But despite some small wins, we recognised that we had to have more of a strategy to get to the next level. Experience had proved that we had a model of working with professional bodies that worked, but figuring out how to prioritise and to effectively plan growth was something we were struggling with. And that's where our first go with coaching started. Through a high growth programme here at St John's we were matched to a wonderful coach who helped us in a number of ways. Firstly, she made us recognise our successes. Running a small business can be a lonely experience and more often than not, it's really easy to think of successes as simply necessary parts of day to day life. But by actually acknowledging them, we had the means to start a process of working out where we needed to refine our offering.
Engaging in coaching certainly helped us to successfully close an angel round of funding, to move into offices here at St John's and start to bring our contractor network in-house as full time employees.
We're now signed up to the GrowthAccelerator programme and that will help us on the path of achieving our goals: which include employing more people and helping more people to achieve the success they deserve by being able to integrate their learning into their everyday life.
We all know that starting and growing businesses is hard work. For some people the biggest challenge to growth is access to finance, for others the challenge is about sales and marketing. That's certainly something we're wrestling with as we move from a focus on our roots in the maritime sector to other areas. We've managed to move to insurance and veterinary so far, and we're working with our coach to put together a strategy to keep finding new market areas.
But despite the obvious obstacles, I believe that the UK is actually a great place for young companies.
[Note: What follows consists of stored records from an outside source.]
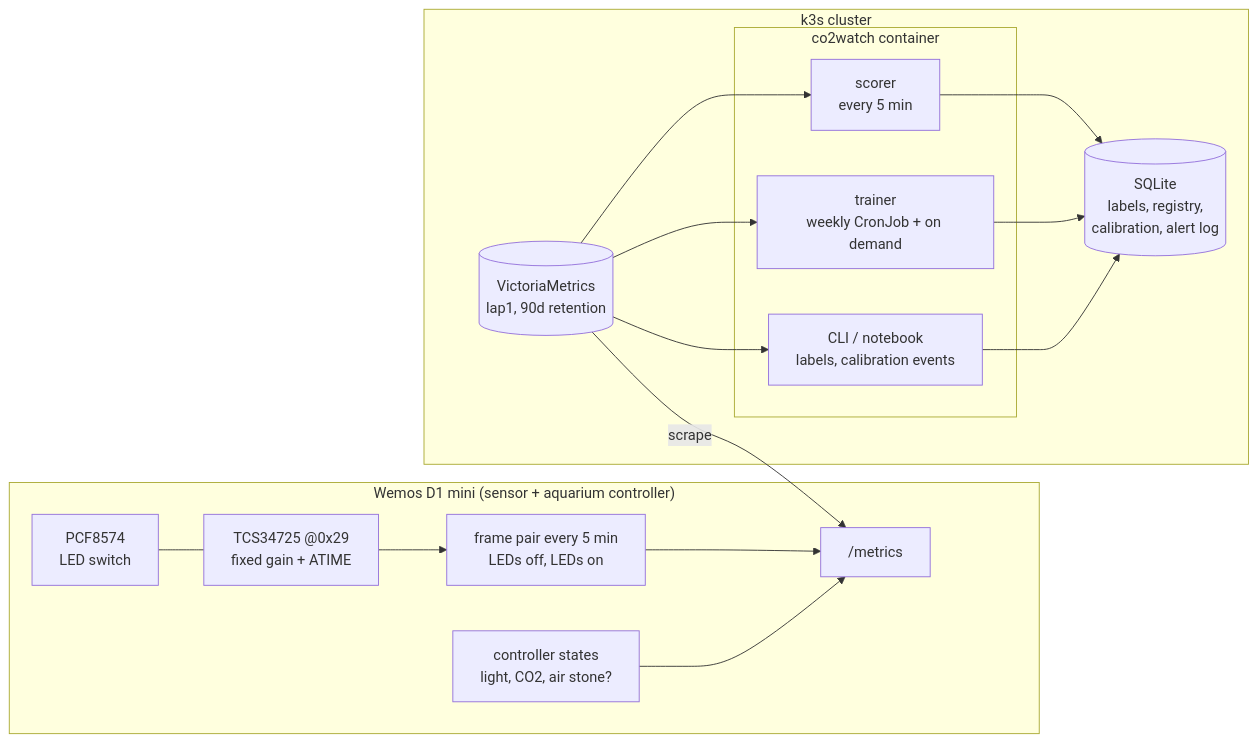
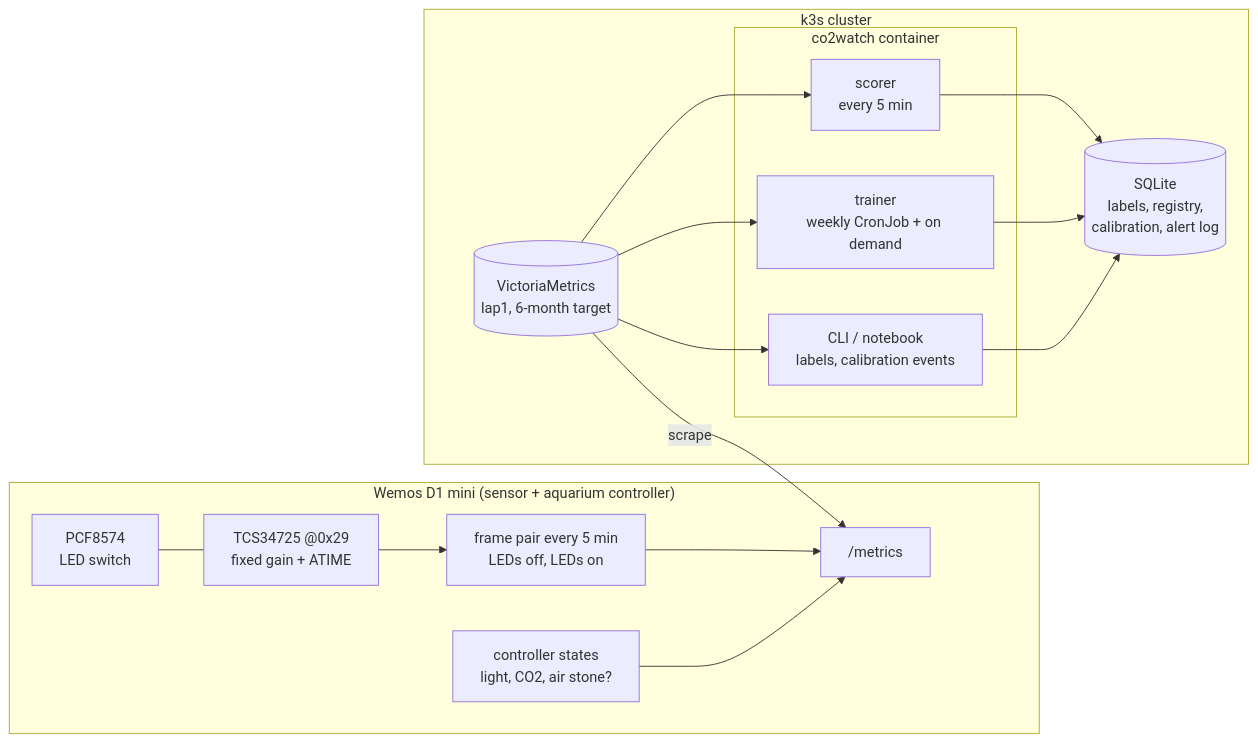
The diagram in docs/design.md (Justleen/co2_rgbsensor_reading), drawn with Mermaid before and after one commit. The commit also changed other lines of this file and 8 other files, not shown here.

````diff
--- a/docs/design.md
+++ b/docs/design.md
@@ -29,26 +29,26 @@
 ```mermaid
 flowchart LR
   subgraph D1["Wemos D1 mini (sensor + aquarium controller)"]
     PCF[PCF8574<br/>LED switch] --- TCS[TCS34725 @0x29<br/>fixed gain + ATIME]
     TCS --> FR[frame pair every 5 min<br/>LEDs off, LEDs on]
     CTRL[controller states<br/>light, CO2, air stone?]
     FR --> MET["/metrics"]
     CTRL --> MET
   end
 
   subgraph K3S["k3s cluster"]
-    VM[(VictoriaMetrics<br/>lap1, 90d retention)]
+    VM[(VictoriaMetrics<br/>lap1, 6-month target)]
     subgraph ML["co2watch container"]
       SC[scorer<br/>every 5 min]
       TR[trainer<br/>weekly CronJob + on demand]
       CLI[CLI / notebook<br/>labels, calibration events]
     end
     SQL[(SQLite<br/>labels, registry,<br/>calibration, alert log)]
   end
 
   VM -- scrape --> MET
   VM --> SC --> SQL
   VM --> TR --> SQL
   CLI --> SQL
   VM --> CLI
 ```
````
People are amazingly generous with their time and experience, you just need to ask them for help.
It was Warren Buffet who commented that "it's only when the tide goes out that you see who is swimming without any shorts on…" Well, when the pressures on, when the tides flooding out, a coach can be thought of like your swimming trunks: there to help you in times of need!
And lastly, following this golden summer of sport, do you remember Lord Coe's slogan, "Inspire a Generation". Well, England's most successful coach for decades, Sir Clive Woodward added another, "Inspire a generation of coaches" Can you imagine Andy Murray, Jessica Ennis or Mo Farrah without their coaches? No-one expects them to do it all themselves and society expects to help pay for them to achieve their success, so why should anyone expect growing businesses to improve their performance without help? I hope that as a country we can support one another and then bask on our collective pride as we build world beating companies.
Thank you for listening and good luck with your growth.